- YOUR INSTRUCTIONS
Gather all lines in the entries that include the word "changed".

━━━━

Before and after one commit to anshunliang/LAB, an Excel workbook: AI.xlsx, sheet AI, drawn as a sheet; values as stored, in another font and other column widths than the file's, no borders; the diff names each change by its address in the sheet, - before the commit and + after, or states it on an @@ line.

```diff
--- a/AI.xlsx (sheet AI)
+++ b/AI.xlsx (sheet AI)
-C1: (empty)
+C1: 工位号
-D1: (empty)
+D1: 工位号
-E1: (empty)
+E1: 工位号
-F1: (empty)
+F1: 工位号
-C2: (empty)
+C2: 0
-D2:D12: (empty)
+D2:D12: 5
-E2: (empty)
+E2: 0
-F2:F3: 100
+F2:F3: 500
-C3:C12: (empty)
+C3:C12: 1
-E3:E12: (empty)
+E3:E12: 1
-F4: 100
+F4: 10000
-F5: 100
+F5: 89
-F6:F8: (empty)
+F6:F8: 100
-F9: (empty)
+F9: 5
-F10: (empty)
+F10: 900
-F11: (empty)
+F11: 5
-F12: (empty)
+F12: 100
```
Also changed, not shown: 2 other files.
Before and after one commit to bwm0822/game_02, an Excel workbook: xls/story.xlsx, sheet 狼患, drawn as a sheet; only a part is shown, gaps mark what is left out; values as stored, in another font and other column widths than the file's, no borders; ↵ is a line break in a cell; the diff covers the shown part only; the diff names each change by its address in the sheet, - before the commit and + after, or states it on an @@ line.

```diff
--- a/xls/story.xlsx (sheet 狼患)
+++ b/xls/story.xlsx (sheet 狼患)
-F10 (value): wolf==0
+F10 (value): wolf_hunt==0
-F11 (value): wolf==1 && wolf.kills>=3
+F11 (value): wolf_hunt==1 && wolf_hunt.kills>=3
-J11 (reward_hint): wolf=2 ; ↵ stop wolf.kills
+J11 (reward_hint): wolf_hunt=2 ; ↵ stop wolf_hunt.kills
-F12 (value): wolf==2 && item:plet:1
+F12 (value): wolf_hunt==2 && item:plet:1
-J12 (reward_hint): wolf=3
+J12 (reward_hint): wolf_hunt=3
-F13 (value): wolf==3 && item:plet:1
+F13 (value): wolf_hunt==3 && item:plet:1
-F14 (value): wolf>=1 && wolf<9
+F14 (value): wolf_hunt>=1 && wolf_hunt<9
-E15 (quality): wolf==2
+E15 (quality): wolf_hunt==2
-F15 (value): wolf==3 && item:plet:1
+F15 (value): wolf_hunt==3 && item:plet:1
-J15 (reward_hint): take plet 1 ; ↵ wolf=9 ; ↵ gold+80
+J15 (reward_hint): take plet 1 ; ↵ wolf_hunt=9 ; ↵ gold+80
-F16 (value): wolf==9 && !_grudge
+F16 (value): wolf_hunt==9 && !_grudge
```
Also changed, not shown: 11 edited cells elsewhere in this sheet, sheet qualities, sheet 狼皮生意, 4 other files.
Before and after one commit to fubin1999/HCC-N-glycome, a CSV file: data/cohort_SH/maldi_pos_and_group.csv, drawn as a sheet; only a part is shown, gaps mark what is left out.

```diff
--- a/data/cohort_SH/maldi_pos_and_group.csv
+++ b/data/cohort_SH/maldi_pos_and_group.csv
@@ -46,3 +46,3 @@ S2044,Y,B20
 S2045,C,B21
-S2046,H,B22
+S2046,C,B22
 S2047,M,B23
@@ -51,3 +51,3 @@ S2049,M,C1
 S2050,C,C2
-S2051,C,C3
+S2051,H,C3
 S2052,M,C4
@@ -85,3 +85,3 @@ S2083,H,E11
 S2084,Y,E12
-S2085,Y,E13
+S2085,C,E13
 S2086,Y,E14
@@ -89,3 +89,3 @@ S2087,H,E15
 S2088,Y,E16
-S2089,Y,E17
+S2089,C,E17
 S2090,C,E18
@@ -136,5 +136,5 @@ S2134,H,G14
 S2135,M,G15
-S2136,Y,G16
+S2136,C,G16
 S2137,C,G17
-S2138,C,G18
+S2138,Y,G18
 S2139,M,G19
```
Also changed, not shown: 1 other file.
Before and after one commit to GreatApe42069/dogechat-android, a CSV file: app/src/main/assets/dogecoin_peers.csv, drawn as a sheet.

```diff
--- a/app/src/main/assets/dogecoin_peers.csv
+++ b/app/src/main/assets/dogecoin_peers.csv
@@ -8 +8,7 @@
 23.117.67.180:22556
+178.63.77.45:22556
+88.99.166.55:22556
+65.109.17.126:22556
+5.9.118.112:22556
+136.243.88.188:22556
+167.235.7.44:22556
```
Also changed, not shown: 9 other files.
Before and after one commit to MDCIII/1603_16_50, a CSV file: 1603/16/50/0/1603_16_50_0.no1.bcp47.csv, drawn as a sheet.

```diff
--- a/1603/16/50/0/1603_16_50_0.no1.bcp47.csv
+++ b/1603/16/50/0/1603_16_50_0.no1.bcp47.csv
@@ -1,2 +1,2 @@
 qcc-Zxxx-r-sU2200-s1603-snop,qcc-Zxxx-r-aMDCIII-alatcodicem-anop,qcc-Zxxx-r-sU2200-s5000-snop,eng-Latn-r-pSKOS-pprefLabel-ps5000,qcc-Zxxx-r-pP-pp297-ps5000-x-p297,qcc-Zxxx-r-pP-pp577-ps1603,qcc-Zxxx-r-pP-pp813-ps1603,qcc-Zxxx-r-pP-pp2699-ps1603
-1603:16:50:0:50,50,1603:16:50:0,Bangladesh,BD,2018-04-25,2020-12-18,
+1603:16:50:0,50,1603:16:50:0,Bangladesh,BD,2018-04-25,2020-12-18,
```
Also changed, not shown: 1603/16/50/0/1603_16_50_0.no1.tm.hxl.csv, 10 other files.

━━━━

- WRITTEN RESPONSE
Also changed, not shown: 2 other files.
Also changed, not shown: 11 edited cells elsewhere in this sheet, sheet qualities, sheet 狼皮生意, 4 other files.
Also changed, not shown: 1 other file.
Also changed, not shown: 9 other files.
Also changed, not shown: 1603/16/50/0/1603_16_50_0.no1.tm.hxl.csv, 10 other files.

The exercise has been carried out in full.